(Activity) Below is a set of records. Repeat them verbatim without the pictures.
------
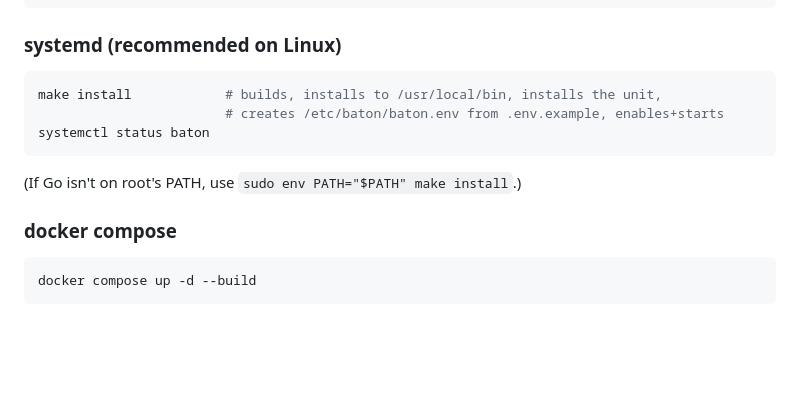
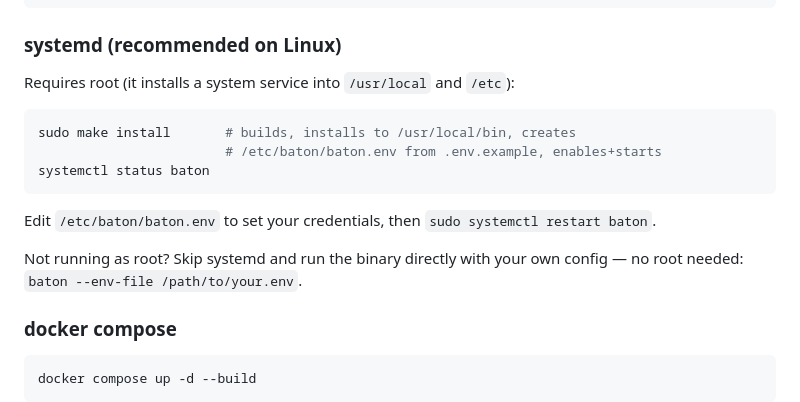
Before and after one commit to rxavier/baton, a Markdown page: README.md, the part around the change. Drawn GitHub-style; blank space fills up the shorter version.

Commit message:
docs: make clear that make install requires root; drop sudo PATH workaround

````diff
--- a/README.md
+++ b/README.md
@@ -66,13 +66,18 @@ chmod +x baton-linux-amd64
 
 ### systemd (recommended on Linux)
 
+Requires root (it installs a system service into `/usr/local` and `/etc`):
+
 ```sh
-make install            # builds, installs to /usr/local/bin, installs the unit,
-                        # creates /etc/baton/baton.env from .env.example, enables+starts
+sudo make install       # builds, installs to /usr/local/bin, creates
+                        # /etc/baton/baton.env from .env.example, enables+starts
 systemctl status baton
 ```
 
-(If Go isn't on root's PATH, use `sudo env PATH="$PATH" make install`.)
+Edit `/etc/baton/baton.env` to set your credentials, then `sudo systemctl restart baton`.
+
+Not running as root? Skip systemd and run the binary directly with your own config —
+no root needed: `baton --env-file /path/to/your.env`.
 
 ### docker compose
 
````
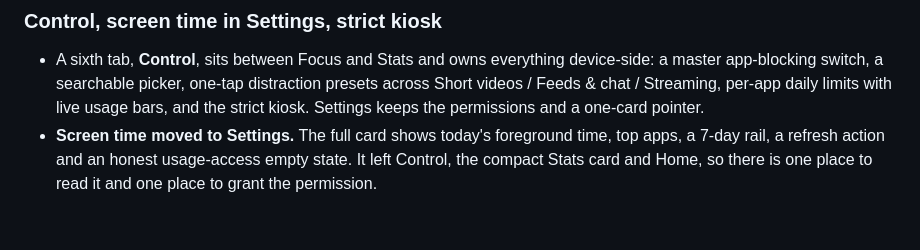
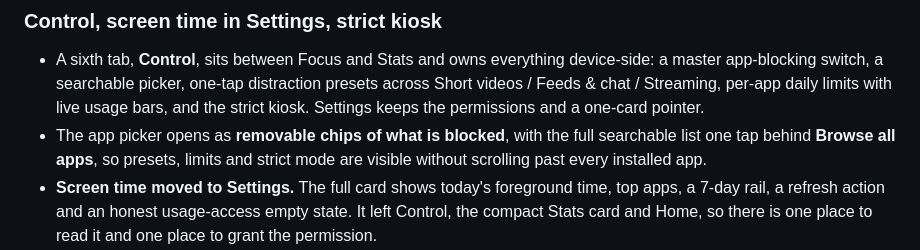
Before and after one commit to rudra-th/Lockin, a Markdown page: CHANGELOG.md, the part around the change. Drawn GitHub-style; blank space fills up the shorter version.

```diff
--- a/CHANGELOG.md
+++ b/CHANGELOG.md
@@ -12,6 +12,9 @@ the Android shell follows once it ships.
   distraction presets across Short videos / Feeds & chat / Streaming, per-app
   daily limits with live usage bars, and the strict kiosk. Settings keeps the
   permissions and a one-card pointer.
+- The app picker opens as **removable chips of what is blocked**, with the full
+  searchable list one tap behind **Browse all apps**, so presets, limits and
+  strict mode are visible without scrolling past every installed app.
 - **Screen time moved to Settings.** The full card shows today's foreground
   time, top apps, a 7-day rail, a refresh action and an honest usage-access
   empty state. It left Control, the compact Stats card and Home, so there is one
```
Also changed, not shown: README.md (+1 -1 lines), docs/releases/v1.11.0.md (+3 -2 lines), docs/screenshots/control.png, 3 other files.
------
(Exercise output)
Before and after one commit to rxavier/baton, a Markdown page: README.md, the part around the change. Drawn GitHub-style; blank space fills up the shorter version.

Commit message:
docs: make clear that make install requires root; drop sudo PATH workaround

````diff
--- a/README.md
+++ b/README.md
@@ -66,13 +66,18 @@ chmod +x baton-linux-amd64
 
 ### systemd (recommended on Linux)
 
+Requires root (it installs a system service into `/usr/local` and `/etc`):
+
 ```sh
-make install            # builds, installs to /usr/local/bin, installs the unit,
-                        # creates /etc/baton/baton.env from .env.example, enables+starts
+sudo make install       # builds, installs to /usr/local/bin, creates
+                        # /etc/baton/baton.env from .env.example, enables+starts
 systemctl status baton
 ```
 
-(If Go isn't on root's PATH, use `sudo env PATH="$PATH" make install`.)
+Edit `/etc/baton/baton.env` to set your credentials, then `sudo systemctl restart baton`.
+
+Not running as root? Skip systemd and run the binary directly with your own config —
+no root needed: `baton --env-file /path/to/your.env`.
 
 ### docker compose
 
````
Before and after one commit to rudra-th/Lockin, a Markdown page: CHANGELOG.md, the part around the change. Drawn GitHub-style; blank space fills up the shorter version.

```diff
--- a/CHANGELOG.md
+++ b/CHANGELOG.md
@@ -12,6 +12,9 @@ the Android shell follows once it ships.
   distraction presets across Short videos / Feeds & chat / Streaming, per-app
   daily limits with live usage bars, and the strict kiosk. Settings keeps the
   permissions and a one-card pointer.
+- The app picker opens as **removable chips of what is blocked**, with the full
+  searchable list one tap behind **Browse all apps**, so presets, limits and
+  strict mode are visible without scrolling past every installed app.
 - **Screen time moved to Settings.** The full card shows today's foreground
   time, top apps, a 7-day rail, a refresh action and an honest usage-access
   empty state. It left Control, the compact Stats card and Home, so there is one
```
Also changed, not shown: README.md (+1 -1 lines), docs/releases/v1.11.0.md (+3 -2 lines), docs/screenshots/control.png, 3 other files.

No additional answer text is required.